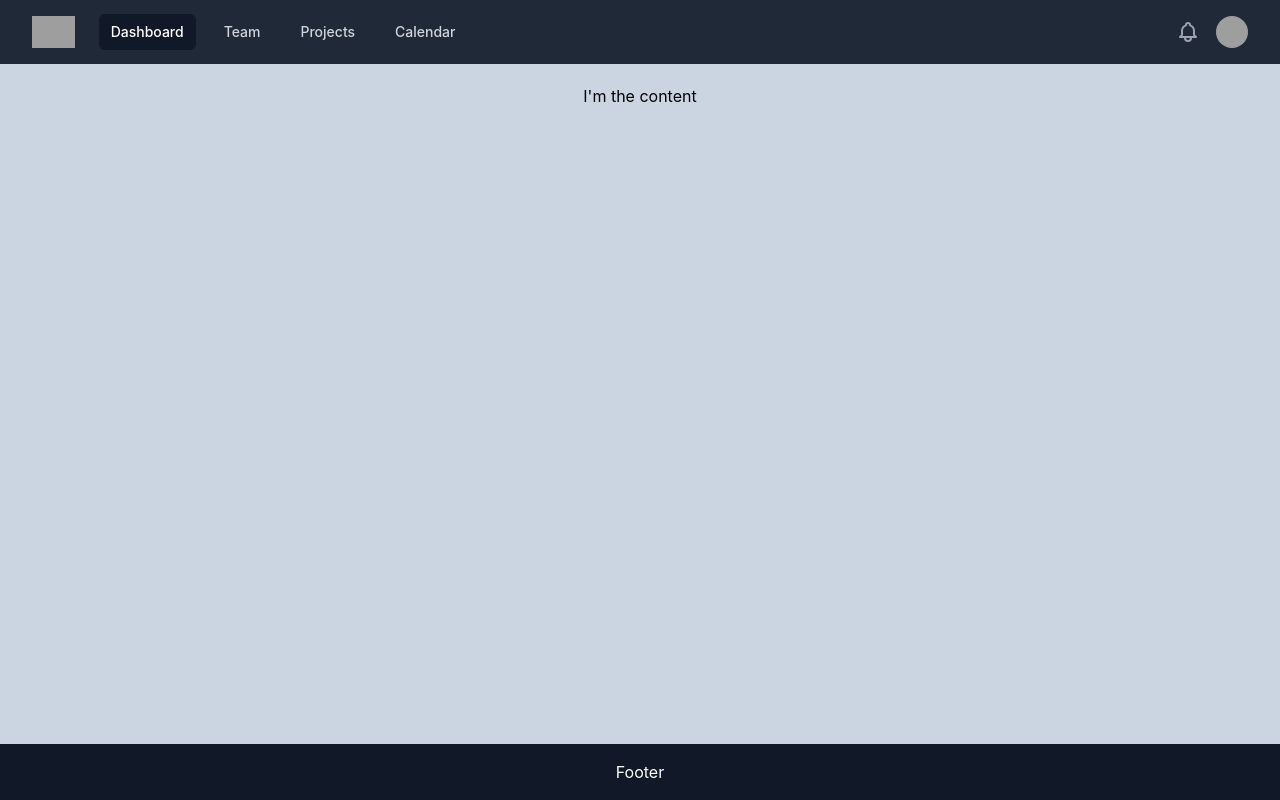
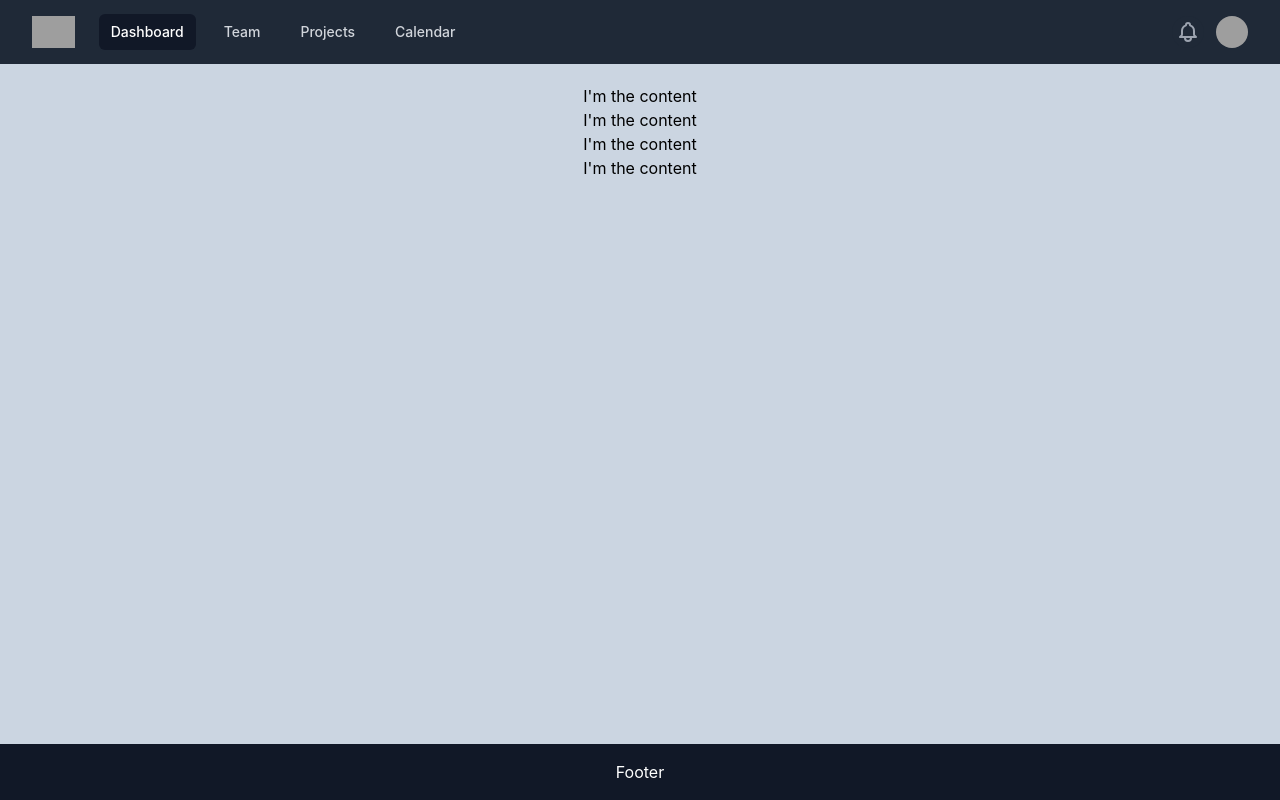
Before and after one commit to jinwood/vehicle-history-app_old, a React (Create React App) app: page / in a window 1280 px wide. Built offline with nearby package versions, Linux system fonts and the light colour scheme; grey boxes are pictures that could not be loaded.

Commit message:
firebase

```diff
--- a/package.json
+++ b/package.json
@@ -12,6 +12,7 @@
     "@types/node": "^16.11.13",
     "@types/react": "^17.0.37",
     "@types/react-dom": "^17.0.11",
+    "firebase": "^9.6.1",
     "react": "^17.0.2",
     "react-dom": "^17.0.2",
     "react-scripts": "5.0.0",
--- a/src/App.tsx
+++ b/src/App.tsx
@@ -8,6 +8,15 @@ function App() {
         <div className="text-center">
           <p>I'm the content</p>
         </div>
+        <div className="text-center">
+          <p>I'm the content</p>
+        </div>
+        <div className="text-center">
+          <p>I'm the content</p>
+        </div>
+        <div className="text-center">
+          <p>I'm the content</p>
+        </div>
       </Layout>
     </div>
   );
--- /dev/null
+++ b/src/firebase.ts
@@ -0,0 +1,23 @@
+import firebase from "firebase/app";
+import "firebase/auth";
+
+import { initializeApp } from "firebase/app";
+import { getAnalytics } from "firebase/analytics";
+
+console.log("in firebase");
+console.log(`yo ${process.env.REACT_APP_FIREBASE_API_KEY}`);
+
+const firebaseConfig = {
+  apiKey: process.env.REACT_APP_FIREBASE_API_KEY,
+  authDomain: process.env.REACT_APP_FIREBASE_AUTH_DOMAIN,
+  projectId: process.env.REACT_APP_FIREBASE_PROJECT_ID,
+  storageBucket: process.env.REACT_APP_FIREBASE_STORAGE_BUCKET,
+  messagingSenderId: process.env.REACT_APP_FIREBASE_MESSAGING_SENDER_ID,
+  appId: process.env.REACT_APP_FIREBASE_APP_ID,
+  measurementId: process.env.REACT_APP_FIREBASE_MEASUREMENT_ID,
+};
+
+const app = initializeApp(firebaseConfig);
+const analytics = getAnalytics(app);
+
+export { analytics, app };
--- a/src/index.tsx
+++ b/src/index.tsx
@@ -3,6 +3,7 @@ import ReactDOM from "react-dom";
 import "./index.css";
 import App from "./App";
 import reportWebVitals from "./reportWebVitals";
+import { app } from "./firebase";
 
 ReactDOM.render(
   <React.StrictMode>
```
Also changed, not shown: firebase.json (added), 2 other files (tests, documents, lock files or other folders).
::::::
[TASK DESCRIPTION]:
Retype all the data exactly. Omit pictures.

[WORKED SOLUTION]:
Before and after one commit to jinwood/vehicle-history-app_old, a React (Create React App) app: page / in a window 1280 px wide. Built offline with nearby package versions, Linux system fonts and the light colour scheme; grey boxes are pictures that could not be loaded.

Commit message:
firebase

```diff
--- a/package.json
+++ b/package.json
@@ -12,6 +12,7 @@
     "@types/node": "^16.11.13",
     "@types/react": "^17.0.37",
     "@types/react-dom": "^17.0.11",
+    "firebase": "^9.6.1",
     "react": "^17.0.2",
     "react-dom": "^17.0.2",
     "react-scripts": "5.0.0",
--- a/src/App.tsx
+++ b/src/App.tsx
@@ -8,6 +8,15 @@ function App() {
         <div className="text-center">
           <p>I'm the content</p>
         </div>
+        <div className="text-center">
+          <p>I'm the content</p>
+        </div>
+        <div className="text-center">
+          <p>I'm the content</p>
+        </div>
+        <div className="text-center">
+          <p>I'm the content</p>
+        </div>
       </Layout>
     </div>
   );
--- /dev/null
+++ b/src/firebase.ts
@@ -0,0 +1,23 @@
+import firebase from "firebase/app";
+import "firebase/auth";
+
+import { initializeApp } from "firebase/app";
+import { getAnalytics } from "firebase/analytics";
+
+console.log("in firebase");
+console.log(`yo ${process.env.REACT_APP_FIREBASE_API_KEY}`);
+
+const firebaseConfig = {
+  apiKey: process.env.REACT_APP_FIREBASE_API_KEY,
+  authDomain: process.env.REACT_APP_FIREBASE_AUTH_DOMAIN,
+  projectId: process.env.REACT_APP_FIREBASE_PROJECT_ID,
+  storageBucket: process.env.REACT_APP_FIREBASE_STORAGE_BUCKET,
+  messagingSenderId: process.env.REACT_APP_FIREBASE_MESSAGING_SENDER_ID,
+  appId: process.env.REACT_APP_FIREBASE_APP_ID,
+  measurementId: process.env.REACT_APP_FIREBASE_MEASUREMENT_ID,
+};
+
+const app = initializeApp(firebaseConfig);
+const analytics = getAnalytics(app);
+
+export { analytics, app };
--- a/src/index.tsx
+++ b/src/index.tsx
@@ -3,6 +3,7 @@ import ReactDOM from "react-dom";
 import "./index.css";
 import App from "./App";
 import reportWebVitals from "./reportWebVitals";
+import { app } from "./firebase";
 
 ReactDOM.render(
   <React.StrictMode>
```
Also changed, not shown: firebase.json (added), 2 other files (tests, documents, lock files or other folders).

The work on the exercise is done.